# [What is required]
Any picture among the records should be left out, please; retype the rest exactly.

[Record excerpts — start]

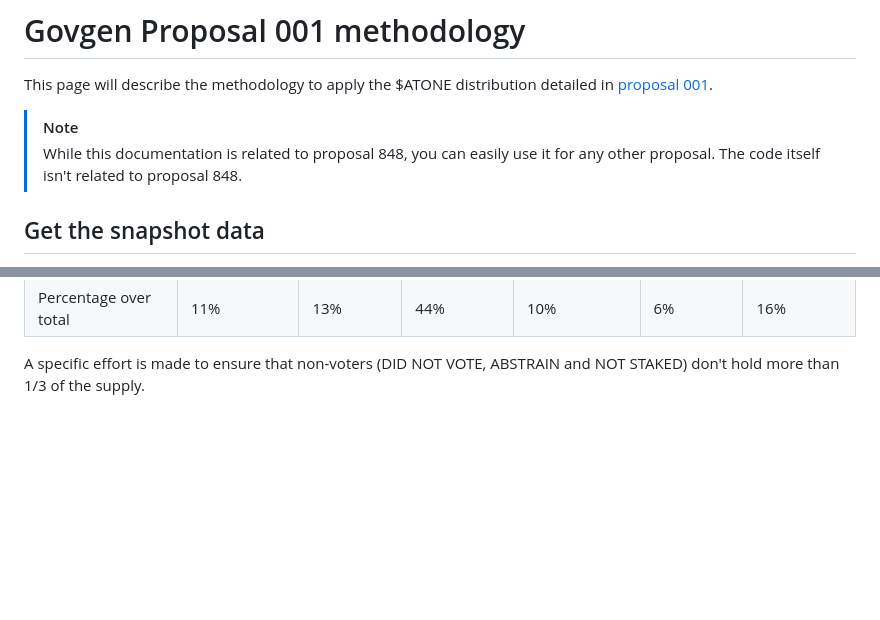
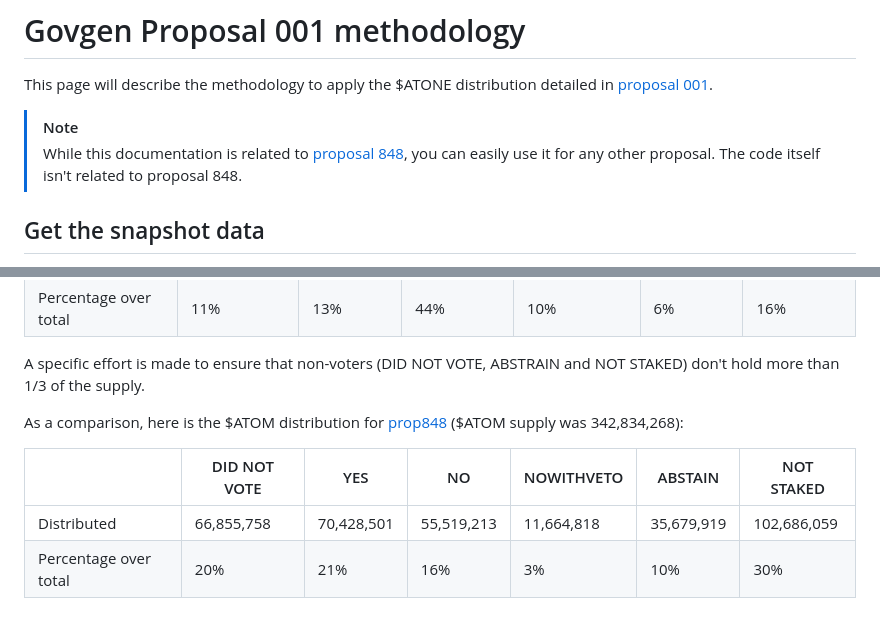
Before and after one commit to tbruyelle/genbox, a Markdown page: PROP-001.md, 2 parts joined by grey strips. Drawn GitHub-style; blank space fills up the shorter version.

Commit message:
doc: added comparison with $ATOM distribution

```diff
--- a/PROP-001.md
+++ b/PROP-001.md
@@ -4,8 +4,8 @@ This page will describe the methodology to apply the $ATONE distribution
 detailed in [proposal 001][001].
 
 > [!NOTE]
-> While this documentation is related to proposal 848, you can easily use it
-> for any other proposal.
+> While this documentation is related to [proposal 848][prop848], you can
+> easily use it for any other proposal.
 > The code itself isn't related to proposal 848.
 
 ## Get the snapshot data
@@ -137,5 +137,13 @@ The resulting supply will be of 485,031,369 $ATONE, distributed as follows:
 A specific effort is made to ensure that non-voters (DID NOT VOTE, ABSTRAIN and
 NOT STAKED) don't hold more than 1/3 of the supply.
 
+As a comparison, here is the $ATOM distribution for [prop848] ($ATOM supply was
+342,834,268):
+
+|                       | DID NOT VOTE |    YES     |     NO     | NOWITHVETO |  ABSTAIN   | NOT STAKED  |
+|-----------------------|--------------|------------|------------|------------|------------|-------------|
+| Distributed           |   66,855,758 | 70,428,501 | 55,519,213 | 11,664,818 | 35,679,919 | 102,686,059 |
+| Percentage over total | 20%          | 21%        | 16%        | 3%         | 10%        | 30%         |
+
 [001]: https://github.com/giunatale/govgen-proposals/blob/giunatale/atone_distribution/001_ATONE_DISTRIBUTION.md
 [airdrop]: https://atomone.fra1.digitaloceanspaces.com/cosmoshub-4/prop848/airdrop.json
```
Also changed, not shown: other parts of PROP-001.md (+1 -0 lines).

[Record excerpts — finish]

# [The completed task]
Before and after one commit to tbruyelle/genbox, a Markdown page: PROP-001.md, 2 parts joined by grey strips. Drawn GitHub-style; blank space fills up the shorter version.

Commit message:
doc: added comparison with $ATOM distribution

```diff
--- a/PROP-001.md
+++ b/PROP-001.md
@@ -4,8 +4,8 @@ This page will describe the methodology to apply the $ATONE distribution
 detailed in [proposal 001][001].
 
 > [!NOTE]
-> While this documentation is related to proposal 848, you can easily use it
-> for any other proposal.
+> While this documentation is related to [proposal 848][prop848], you can
+> easily use it for any other proposal.
 > The code itself isn't related to proposal 848.
 
 ## Get the snapshot data
@@ -137,5 +137,13 @@ The resulting supply will be of 485,031,369 $ATONE, distributed as follows:
 A specific effort is made to ensure that non-voters (DID NOT VOTE, ABSTRAIN and
 NOT STAKED) don't hold more than 1/3 of the supply.
 
+As a comparison, here is the $ATOM distribution for [prop848] ($ATOM supply was
+342,834,268):
+
+|                       | DID NOT VOTE |    YES     |     NO     | NOWITHVETO |  ABSTAIN   | NOT STAKED  |
+|-----------------------|--------------|------------|------------|------------|------------|-------------|
+| Distributed           |   66,855,758 | 70,428,501 | 55,519,213 | 11,664,818 | 35,679,919 | 102,686,059 |
+| Percentage over total | 20%          | 21%        | 16%        | 3%         | 10%        | 30%         |
+
 [001]: https://github.com/giunatale/govgen-proposals/blob/giunatale/atone_distribution/001_ATONE_DISTRIBUTION.md
 [airdrop]: https://atomone.fra1.digitaloceanspaces.com/cosmoshub-4/prop848/airdrop.json
```
Also changed, not shown: other parts of PROP-001.md (+1 -0 lines).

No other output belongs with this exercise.